NTT DoCoMo Inc. has yet to decide on the shape of its future relationship with Cingular Wireless LLC should the U.S. carrier gain clearance for its proposed takeover of AT&T Wireless Services Inc., NTT DoCoMo’s president said Friday. The Japanese carrier owns a 16 per cent stake in AT&T Wireless.

“We believe we now have much more options than before,” said Keiji Tachikawa, president and chief executive officer of NTT DoCoMo at a Tokyo news conference. “We have to find out what Cingular has in its mind and based on that, we will decide on our future approach. Nothing is decided at this point.
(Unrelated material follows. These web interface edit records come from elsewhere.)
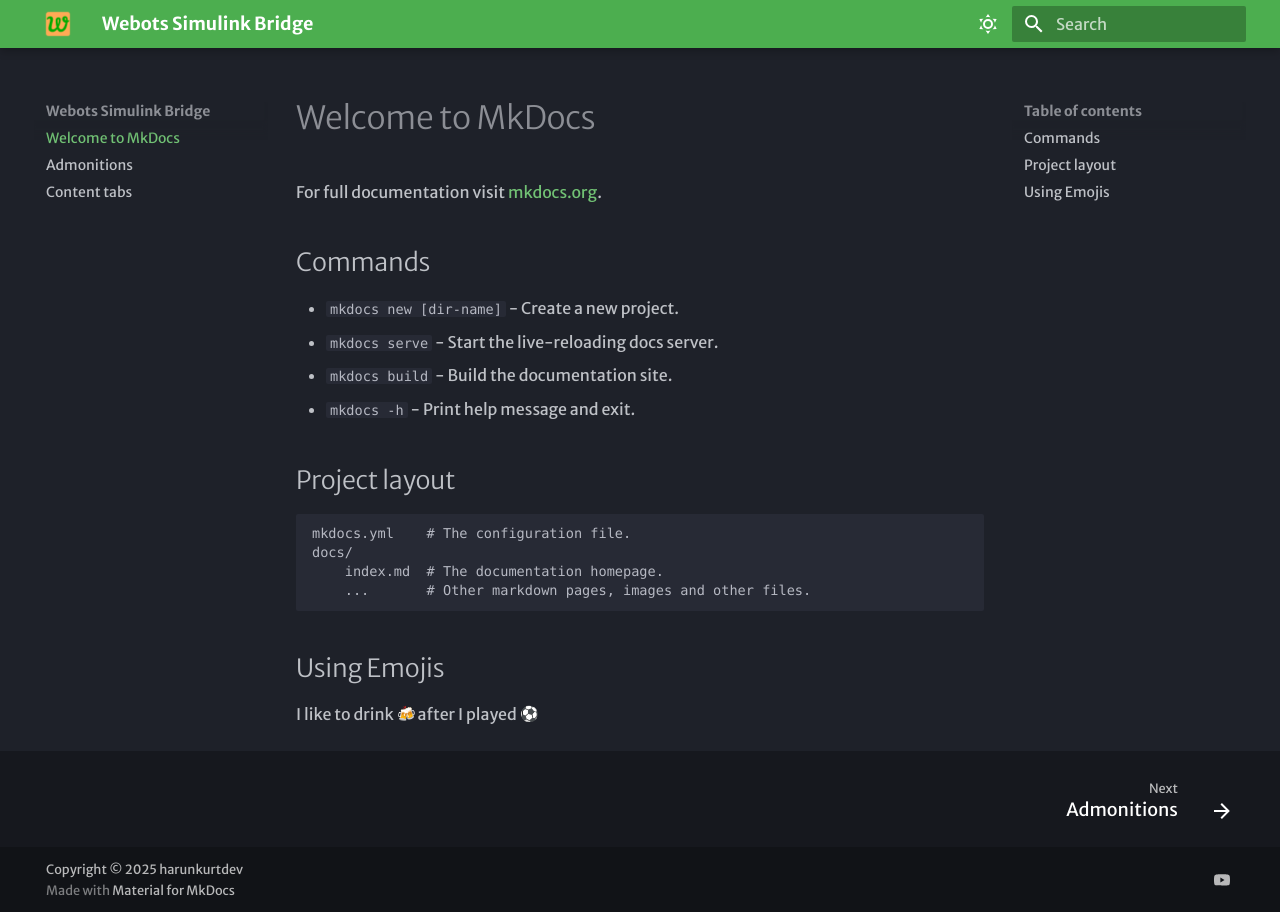
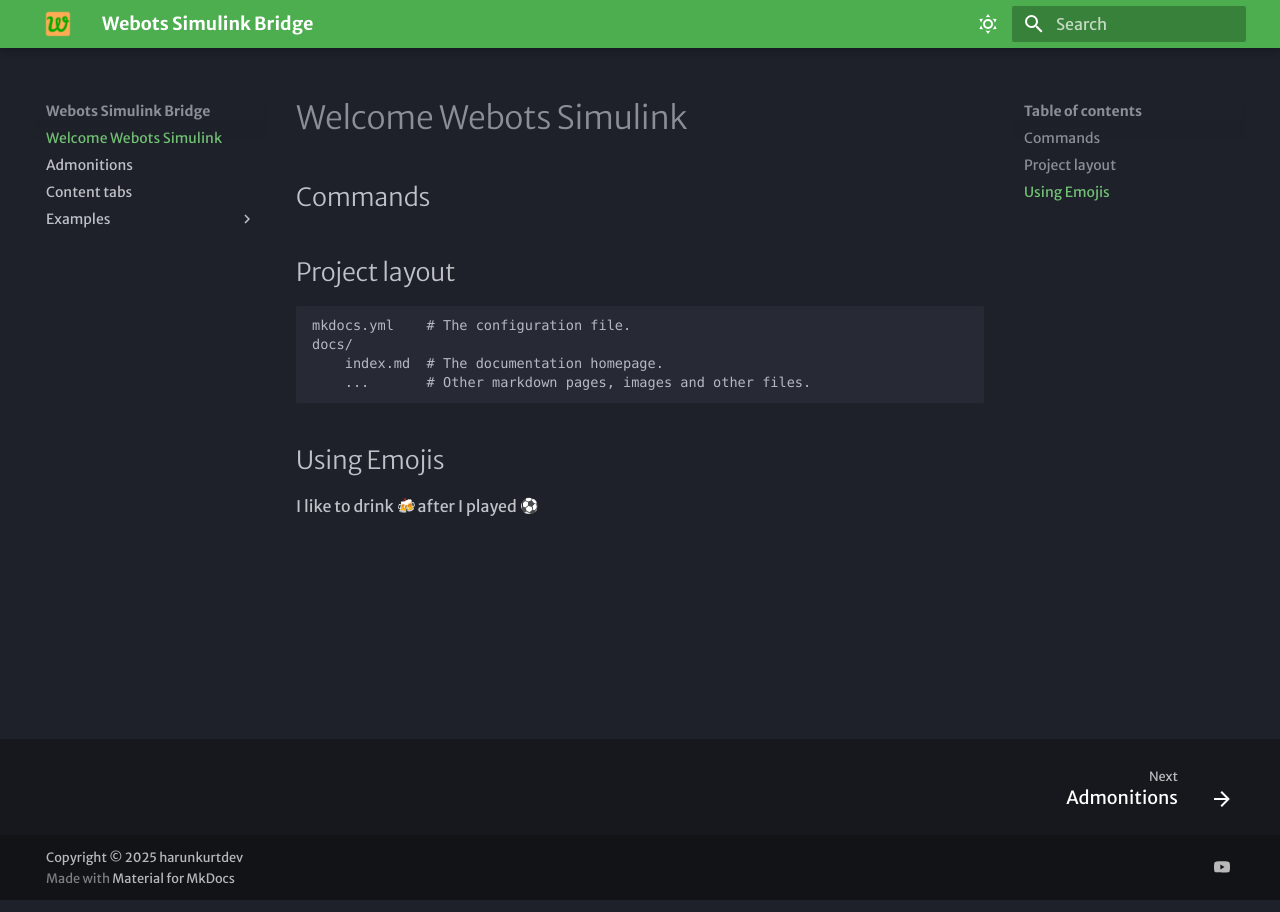
Before and after one commit to harunkurtdev/webots-simulink, an MkDocs documentation site: the page built from docs/index.md, in a window 1280 px wide. Built offline with MkDocs 1.6.1 and Material for MkDocs 9.7.7, drawn with Linux system fonts in a browser that asks for light colours; emoji names are drawn with the system emoji font; some web fonts are replaced.

Commit message:
update files

```diff
--- a/docs/index.md
+++ b/docs/index.md
@@ -1,13 +1,8 @@
-# Welcome to MkDocs
+# Welcome Webots Simulink
 
-For full documentation visit [mkdocs.org](https://www.mkdocs.org).
 
 ## Commands
 
-* `mkdocs new [dir-name]` - Create a new project.
-* `mkdocs serve` - Start the live-reloading docs server.
-* `mkdocs build` - Build the documentation site.
-* `mkdocs -h` - Print help message and exit.
 
 ## Project layout
 
--- a/mkdocs.yml
+++ b/mkdocs.yml
@@ -1,5 +1,5 @@
 site_name: Webots Simulink Bridge
-site_url: https://webots-simulink.github.io
+site_url: https://harunkurtdev.github.io/webots-simulink
 site_description: A bridge between Webots and Simulink
 site_author: Harun KURT
 site_keywords: Webots, Simulink, Robotics, Simulation, Bridge
```
Also changed, not shown: docs/examples/inverted-pendulum.md (added, +1 -0 lines).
We’ve talked with the management of AT&T Wireless and according to their explanation, Cingular seems to have an interest in DoCoMo as well so it’s up to future discussion.”
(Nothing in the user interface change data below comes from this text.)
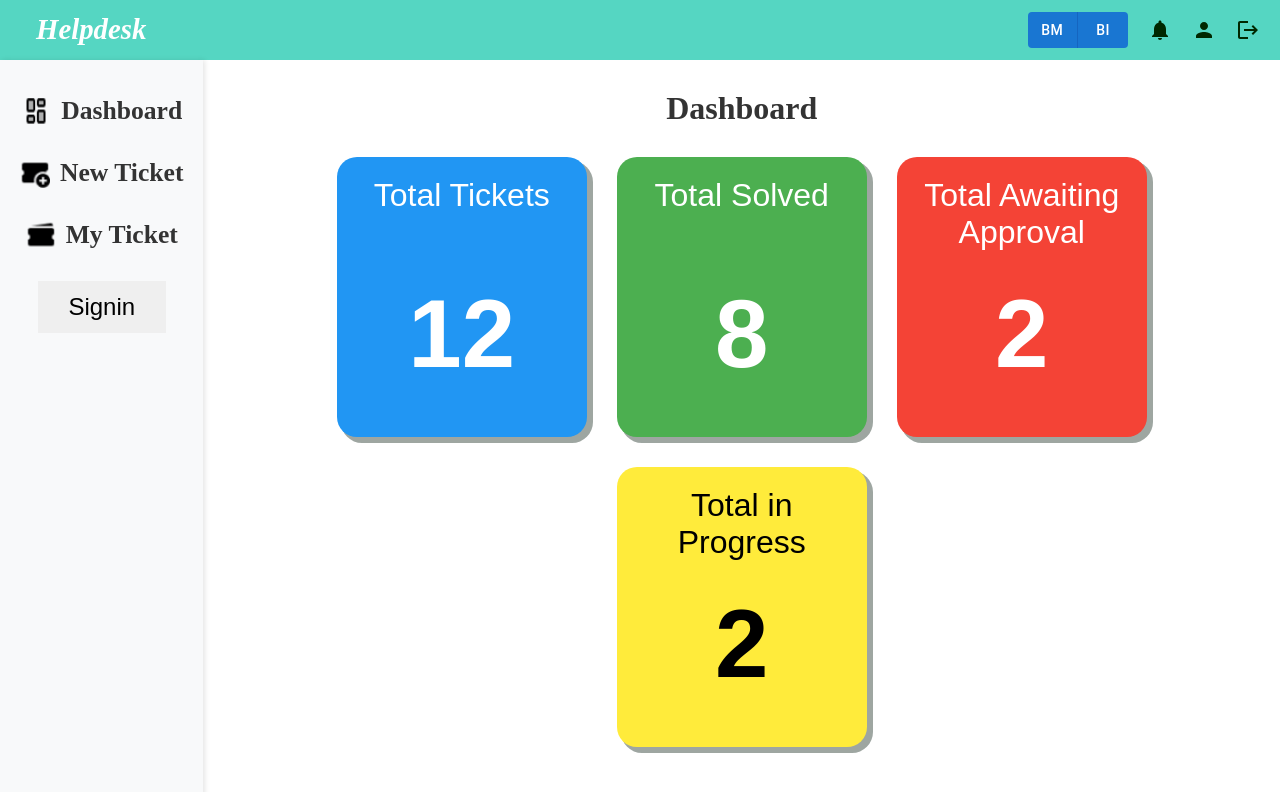
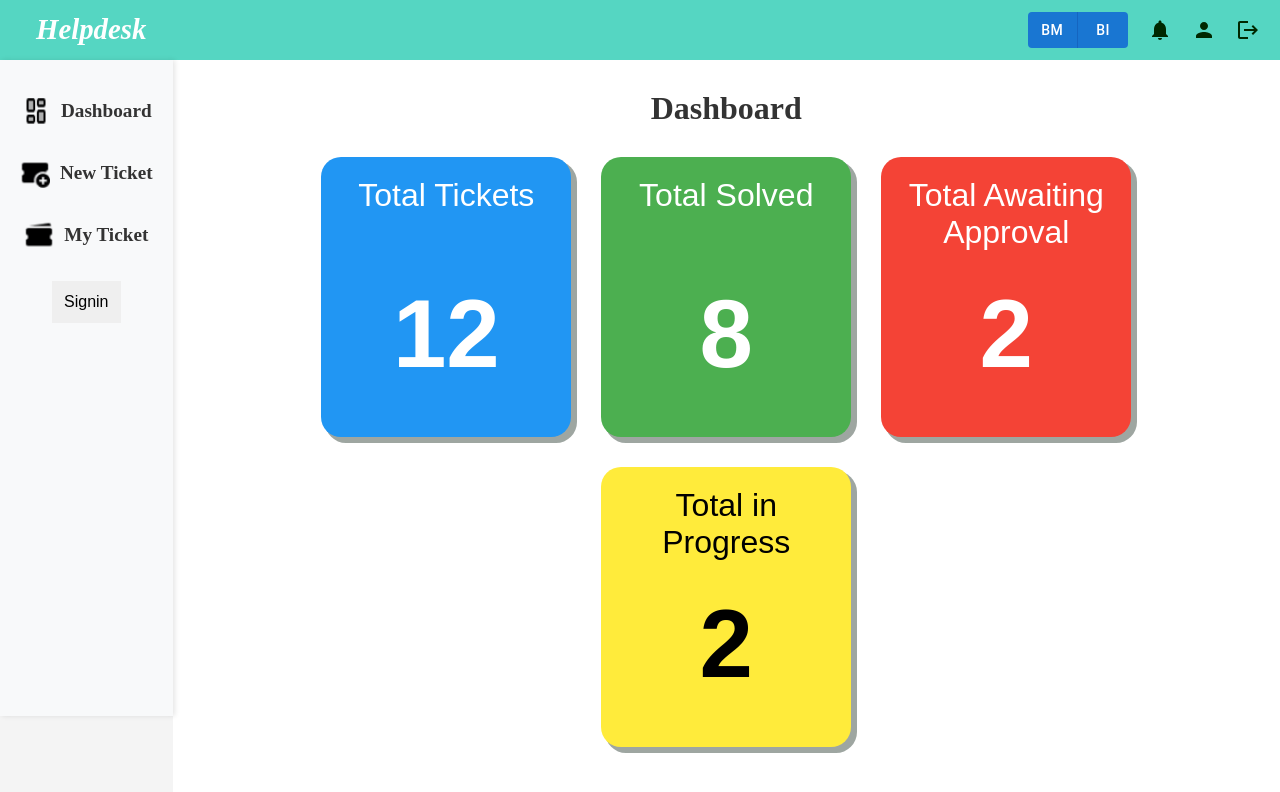
Before and after one commit to aarushicpandey0007/WeAnalyz_Assignment, a React (Create React App) app: page /dashboard in a window 1280 px wide. Shown: the top 792 px of the page. Built offline with nearby package versions, Linux system fonts and the light colour scheme.

Commit message:
Update Side.css

```diff
--- a/src/Dashboard/Side.css
+++ b/src/Dashboard/Side.css
@@ -5,47 +5,52 @@
 }
 
 /* SIDEBAR CSS */
-
-.sidebar {
-    background-color: #E0DFDF;
-    height: 85vh;
-    color: black;
-    z-index: 2;
-    height: calc(100vh - 9rem);
-}
 .sidebar {
     display: flex;
-    flex-direction: column; /* Arrange items in a column */
-    align-items: center; /* Center items horizontally */
-    background-color: #f8f9fa; /* Light gray background */
+    flex-direction: column;
+    align-items: center;
+    background-color: #f8f9fa;
     padding: 20px;
-    height: 100vh; /* Full viewport height */
-    box-shadow: 2px 0 5px rgba(0, 0, 0, 0.1); /* Add subtle shadow */
+    height: calc(100vh - 9rem); /* Consistent height calculation */
+    position: sticky;
+    top: 0;
+    box-shadow: 2px 0 5px rgba(0, 0, 0, 0.1);
+}
+
+.sidebar ul {
+    list-style: none;
+    width: 100%;
+     /* Ensures items take full width */
 }
 
 .sidebar-item {
     display: flex;
     align-items: center;
-    margin: 15px 0; /* Space between items */
-    width: 100%; /* Full width of sidebar */
-    justify-content: center; /* Center content */
+    justify-content: center;
+    margin: 15px 0;
+    width: 100%;
+
 }
 
 .icon {
     width: 30px;
     height: 30px;
-    margin-right: 10px; /* Space between icon and text */
+    margin-right: 10px;
 }
-
+.sideLinks{
+    text-decoration:none;
+}
 .sidebarLinks {
     font-size: 1.2rem;
     color: #333;
-    text-decoration: none;
+    text-decoration:none;
     font-weight: bold;
+    transition: color 0.3s;
+
 }
 
 .sidebarLinks:hover {
-    color: #007bff; /* Highlight on hover */
+    color: #007bff;
 }
 
 .loginBtn {
@@ -54,39 +59,15 @@
     font-size: 1rem;
 }
 
-.sideLinks {
-    text-decoration: none; /* Remove underline */
-    color: inherit; /* Inherit text color */
-}
-
-
-.sidebar ul {
-    list-style: none;
-}
-
 .sidebar img {
     height: 2rem;
 }
 
-.sideLinks {
-    text-decoration: none;
-    color: black;
-}
-
-.sidebarLinks {
-    font-size: 1.6rem;
-}
-
-.loginBtn {
-    width: 8rem;
-    font-size: 1.5rem;
-}
-
 /* DASHBOARD CSS */
-
 .heading {
     margin: 3rem;
     font-size: 3rem;
+    text-align: center; /* Center-align heading */
 }
 
 .box {
@@ -95,6 +76,11 @@
     width: 24.8rem;
     border-radius: 2rem;
     margin: 0 1rem;
+    display: flex;
+    flex-direction: column;
+    justify-content: center;
+    align-items: center;
+    text-align: center;
 }
 
 #box-1 {
@@ -114,8 +100,7 @@
 }
 
 .box p {
-    margin-top: 2rem;
-    margin-bottom: 7rem;
+    margin-top: 1rem;
     font-size: 2rem;
 }
 
@@ -124,13 +109,14 @@
 }
 
 /* NewTicket CSS */
-
 .new_ticket {
     font-size: 2rem;
 }
 
 .new_ticket label {
     font-size: 1.7rem;
+    margin-bottom: 0.5rem;
+    display: block;
 }
 
 .new_ticket input,
@@ -139,17 +125,26 @@ textarea {
     outline: none;
     background-color: #DADADA;
     border-radius: 0.6rem;
+    padding: 0.8rem;
+    width: 100%;
+    margin-bottom: 1rem;
 }
 
 .new_ticket_btn {
     border: none;
     border-radius: 0.6rem;
     background-color: #55D6C2;
+    color: white;
+    padding: 0.8rem 1.5rem;
+    cursor: pointer;
+    transition: background 0.3s;
+}
 
+.new_ticket_btn:hover {
+    background-color: #4cb0a3;
 }
 
 /* MyTicket CSS */
-
 .my_ticket {
     font-size: 1.6rem;
 }
@@ -162,10 +157,19 @@ textarea {
 
 .data div {
     background-color: #DADADA;
+    padding: 1rem;
+    border-radius: 0.5rem;
+    margin: 1rem 0;
 }
 
 .starIcon {
     color: #949494;
+    cursor: pointer;
+    transition: color 0.3s;
+}
+
+.starIcon:hover {
+    color: #FFC632;
 }
 
 .coloredStar {
@@ -175,14 +179,23 @@ textarea {
 .inProgess {
     background: #5CDB95 !important;
     border-radius: 0.5rem;
+    padding: 0.5rem 1rem;
+    color: white;
+    text-align: center;
 }
 
 .onHold {
     background: #05386B !important;
     border-radius: 0.5rem;
+    padding: 0.5rem 1rem;
+    color: white;
+    text-align: center;
 }
 
 .closed {
     background: #494949 !important;
     border-radius: 0.5rem;
+    padding: 0.5rem 1rem;
+    color: white;
+    text-align: center;
 }
```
NTT DoCoMo picked up its AT&T Wireless stake in January 2001, during the height of the third-generation(3G) wireless frenzy, paying around US$8 billion. Most of the value of the investment is now gone. NTT DoCoMo wrote off almost its entire investment in the carrier in 2002 following a sharp drop in AT&T Wireless’ share price.

But an agreement still exists between the two carriers under which AT&T Wireless is obliged to roll-out a Wideband Code Division Multiple Access (WCDMA) 3G service based on at least 1,000 cell sites in four cities by the end of this year; otherwise, NTT DoCoMo can insist that AT&T Wireless buys back its stake.
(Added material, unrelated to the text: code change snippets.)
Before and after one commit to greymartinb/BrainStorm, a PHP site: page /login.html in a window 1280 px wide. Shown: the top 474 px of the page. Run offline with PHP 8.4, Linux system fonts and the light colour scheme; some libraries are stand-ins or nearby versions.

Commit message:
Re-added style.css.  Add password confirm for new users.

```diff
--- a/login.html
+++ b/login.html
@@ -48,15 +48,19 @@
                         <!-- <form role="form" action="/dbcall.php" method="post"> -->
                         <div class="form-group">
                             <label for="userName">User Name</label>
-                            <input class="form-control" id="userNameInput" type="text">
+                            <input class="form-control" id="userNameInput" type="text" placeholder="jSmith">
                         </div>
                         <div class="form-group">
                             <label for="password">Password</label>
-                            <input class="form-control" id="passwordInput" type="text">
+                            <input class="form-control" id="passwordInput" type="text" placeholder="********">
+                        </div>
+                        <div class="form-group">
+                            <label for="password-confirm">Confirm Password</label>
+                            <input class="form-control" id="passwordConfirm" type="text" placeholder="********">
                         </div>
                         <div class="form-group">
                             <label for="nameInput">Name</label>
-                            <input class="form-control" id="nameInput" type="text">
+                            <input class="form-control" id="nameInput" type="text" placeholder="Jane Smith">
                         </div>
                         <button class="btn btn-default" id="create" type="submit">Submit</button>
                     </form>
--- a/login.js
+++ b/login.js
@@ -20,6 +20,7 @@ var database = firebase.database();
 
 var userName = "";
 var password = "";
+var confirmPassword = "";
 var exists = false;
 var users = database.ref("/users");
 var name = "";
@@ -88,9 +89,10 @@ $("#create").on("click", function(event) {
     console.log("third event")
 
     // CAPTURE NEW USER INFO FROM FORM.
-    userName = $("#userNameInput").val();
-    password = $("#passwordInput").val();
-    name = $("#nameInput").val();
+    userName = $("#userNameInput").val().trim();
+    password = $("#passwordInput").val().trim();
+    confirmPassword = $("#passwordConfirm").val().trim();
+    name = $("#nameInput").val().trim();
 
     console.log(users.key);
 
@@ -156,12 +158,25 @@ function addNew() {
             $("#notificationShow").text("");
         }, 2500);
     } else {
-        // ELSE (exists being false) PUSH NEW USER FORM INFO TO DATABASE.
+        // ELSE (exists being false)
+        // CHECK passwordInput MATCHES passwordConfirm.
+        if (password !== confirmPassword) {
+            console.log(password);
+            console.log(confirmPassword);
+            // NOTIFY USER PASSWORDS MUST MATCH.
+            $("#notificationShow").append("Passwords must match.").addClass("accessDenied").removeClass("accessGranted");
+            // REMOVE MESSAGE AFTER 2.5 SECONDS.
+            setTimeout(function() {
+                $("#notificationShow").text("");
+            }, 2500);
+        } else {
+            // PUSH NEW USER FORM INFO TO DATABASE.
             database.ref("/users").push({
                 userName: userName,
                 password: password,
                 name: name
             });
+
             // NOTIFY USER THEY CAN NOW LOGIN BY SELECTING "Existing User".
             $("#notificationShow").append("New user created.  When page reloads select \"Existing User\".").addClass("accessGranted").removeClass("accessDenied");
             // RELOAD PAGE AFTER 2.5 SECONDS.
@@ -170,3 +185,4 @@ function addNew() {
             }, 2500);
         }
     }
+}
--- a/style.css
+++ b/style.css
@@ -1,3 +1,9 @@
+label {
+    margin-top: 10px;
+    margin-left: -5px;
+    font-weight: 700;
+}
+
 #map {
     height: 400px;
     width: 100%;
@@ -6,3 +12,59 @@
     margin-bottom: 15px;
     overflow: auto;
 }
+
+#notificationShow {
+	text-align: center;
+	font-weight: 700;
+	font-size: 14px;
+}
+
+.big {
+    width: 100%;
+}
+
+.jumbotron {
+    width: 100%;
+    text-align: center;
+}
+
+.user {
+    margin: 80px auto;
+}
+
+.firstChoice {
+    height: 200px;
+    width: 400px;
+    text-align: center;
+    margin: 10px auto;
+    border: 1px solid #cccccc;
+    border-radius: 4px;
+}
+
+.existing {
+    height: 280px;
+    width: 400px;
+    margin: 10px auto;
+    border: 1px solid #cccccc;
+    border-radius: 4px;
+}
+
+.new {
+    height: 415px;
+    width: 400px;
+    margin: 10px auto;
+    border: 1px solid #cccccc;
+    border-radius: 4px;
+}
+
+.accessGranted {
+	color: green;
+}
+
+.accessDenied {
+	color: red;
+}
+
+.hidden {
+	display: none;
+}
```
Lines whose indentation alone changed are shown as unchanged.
That contract will remain in force should Cingular complete the deal and gain control of AT&T Wireless, said Tachikawa.

“Our position is that our rights will continue (should Cingular complete its deal),” he said. “I understand this is how contracts are interpreted in the U.S. In reality, I think they want to start roll out much earlier than December.”

“The AT&T Wireless 3G network is already prepared, the infrastructure is being made and handsets have been ordered,” he said.

As for NTT DoCoMo’s future relationship with Cingular, Tachikawa said that of four options available, only one appears unlikely at present: that of taking majority or 100 per cent control. Other options include a minority stake, technical alliance or simply friendship, he said.